"Upgrading from 5.6 to 8.0 skipped over 5.7 entirely. APIs that were active in 5.6 would have been deprecated in 5.7 and possibly removed in 8.0, requiring us to update any application using the now-removed APIs," wrote Facebook software engineer Herman Lee and production engineering manager Pradeep Nayak.
Complicating matters further was Facebook's use of the MyRocks project, an effort that lets MySQL use RocksDB as its storage backend, and which Facebook was developing during its migration to MySQL 5.6.
Jumping from version 5.6 to 8,0 – and skipping version 5.7 – meant Facebook could not upgrade servers in place, so had to use logical dump and restore to build a new server.
"However, for very large mysqld instances, this can take many days on a live production server and this fragile process will likely be interrupted before it can complete.
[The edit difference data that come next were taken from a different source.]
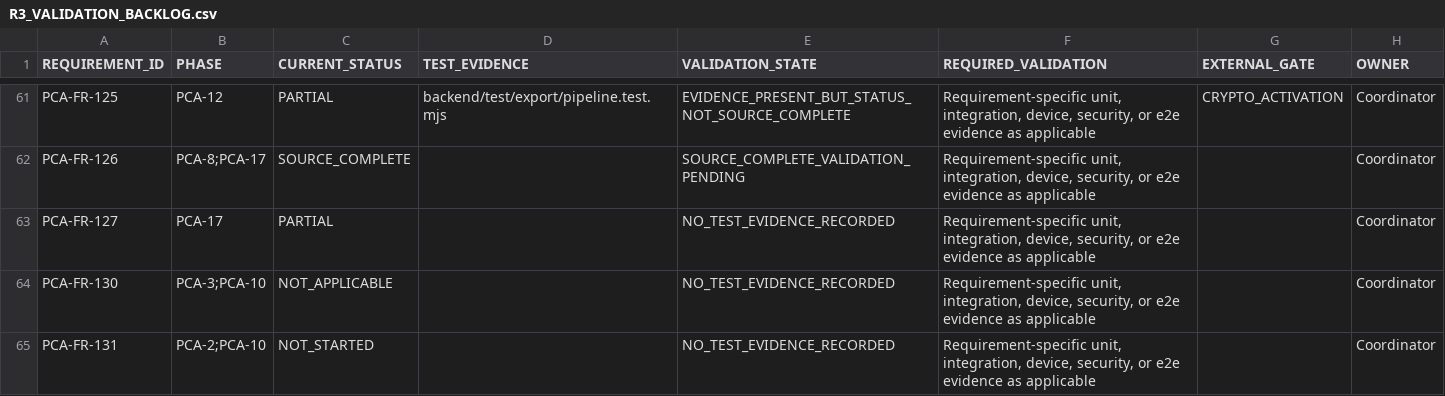
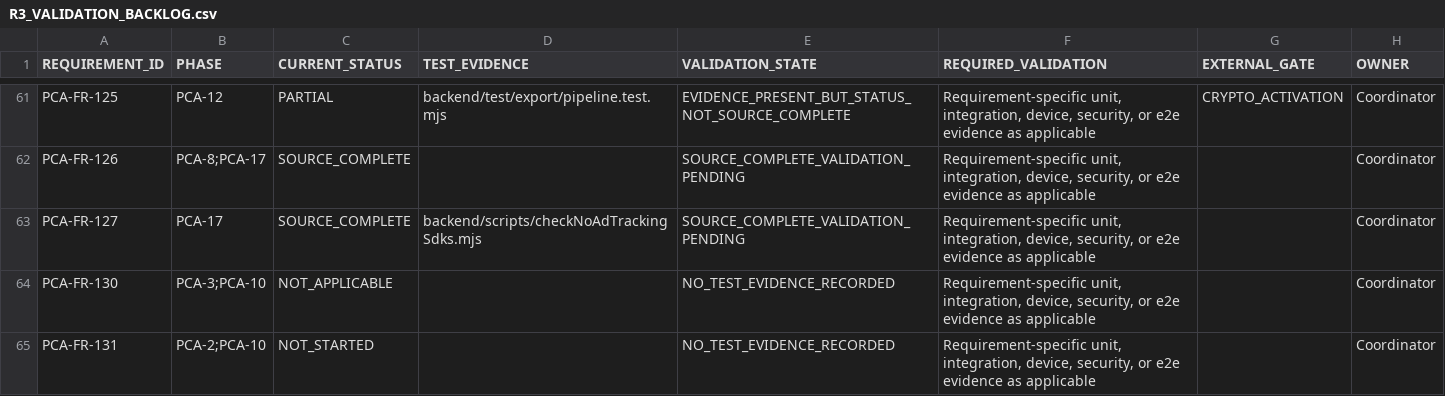
Before and after one commit to mosa-ali/PCA, a CSV file: .agent-runtime/manifests/pca-r3-final/R3_VALIDATION_BACKLOG.csv, drawn as a sheet; only a part is shown, gaps mark what is left out.

```diff
--- a/.agent-runtime/manifests/pca-r3-final/R3_VALIDATION_BACKLOG.csv
+++ b/.agent-runtime/manifests/pca-r3-final/R3_VALIDATION_BACKLOG.csv
@@ -62,3 +62,3 @@
 "PCA-FR-126","PCA-8;PCA-17","SOURCE_COMPLETE","","SOURCE_COMPLETE_VALIDATION_PENDING","Requirement-specific unit, integration, device, security, or e2e evidence as applicable","","Coordinator"
-"PCA-FR-127","PCA-17","PARTIAL","","NO_TEST_EVIDENCE_RECORDED","Requirement-specific unit, integration, device, security, or e2e evidence as applicable","","Coordinator"
+"PCA-FR-127","PCA-17","SOURCE_COMPLETE","backend/scripts/checkNoAdTrackingSdks.mjs","SOURCE_COMPLETE_VALIDATION_PENDING","Requirement-specific unit, integration, device, security, or e2e evidence as applicable","","Coordinator"
 "PCA-FR-130","PCA-3;PCA-10","NOT_APPLICABLE","","NO_TEST_EVIDENCE_RECORDED","Requirement-specific unit, integration, device, security, or e2e evidence as applicable","","Coordinator"
```
Also changed, not shown: .agent-runtime/manifests/pca-r3-final/R3_REQUIREMENT_AUDIT.csv, .agent-runtime/manifests/pca-r3-final/R3_SOURCE_BACKLOG.csv, 3 other files.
For these large instances, we had to modify our backup and restore systems to handle the rebuild," Lee and Nayak wrote.
Facebook tracked the porting process of its custom patches using … wait for it … spreadsheets – and recorded discrepancies as they went.
"Discrepancies on porting status would inevitably arise due to the large number of patches we needed to sift through and these notes helped us resolve them," the pair wrote.
For migration, Facebook hatched a plan to create secondary instances of MySQL databases, then copy data from version 5.6. Once that was done, the secondary version 8.0 instance would be copied to the primary.
To get that done at Facebook scale, "we needed to build new software infrastructure", the post states matter-of-factly.
We had to modify our backup and restore systems to handle the rebuild
Other issues that cropped up included increased memory usage, file format incompatibilities, and conflicts between newly adopted keywords and "popular table column names and aliases used in application queries".
The tone used by the post's authors suggests the project has made steady progress, with glitches to be overcome rather than setbacks that derailed progress or left project timelines in tatters.
The post ends by saying the apps Facebook has moved are benefiting from their new database environment.
"Overall, the new version greatly expands on what we can do with MySQL @ Facebook," Lee and Nayak conclude.
Whether that's good for the rest of us is, as ever, the question Facebook struggles to answer. ®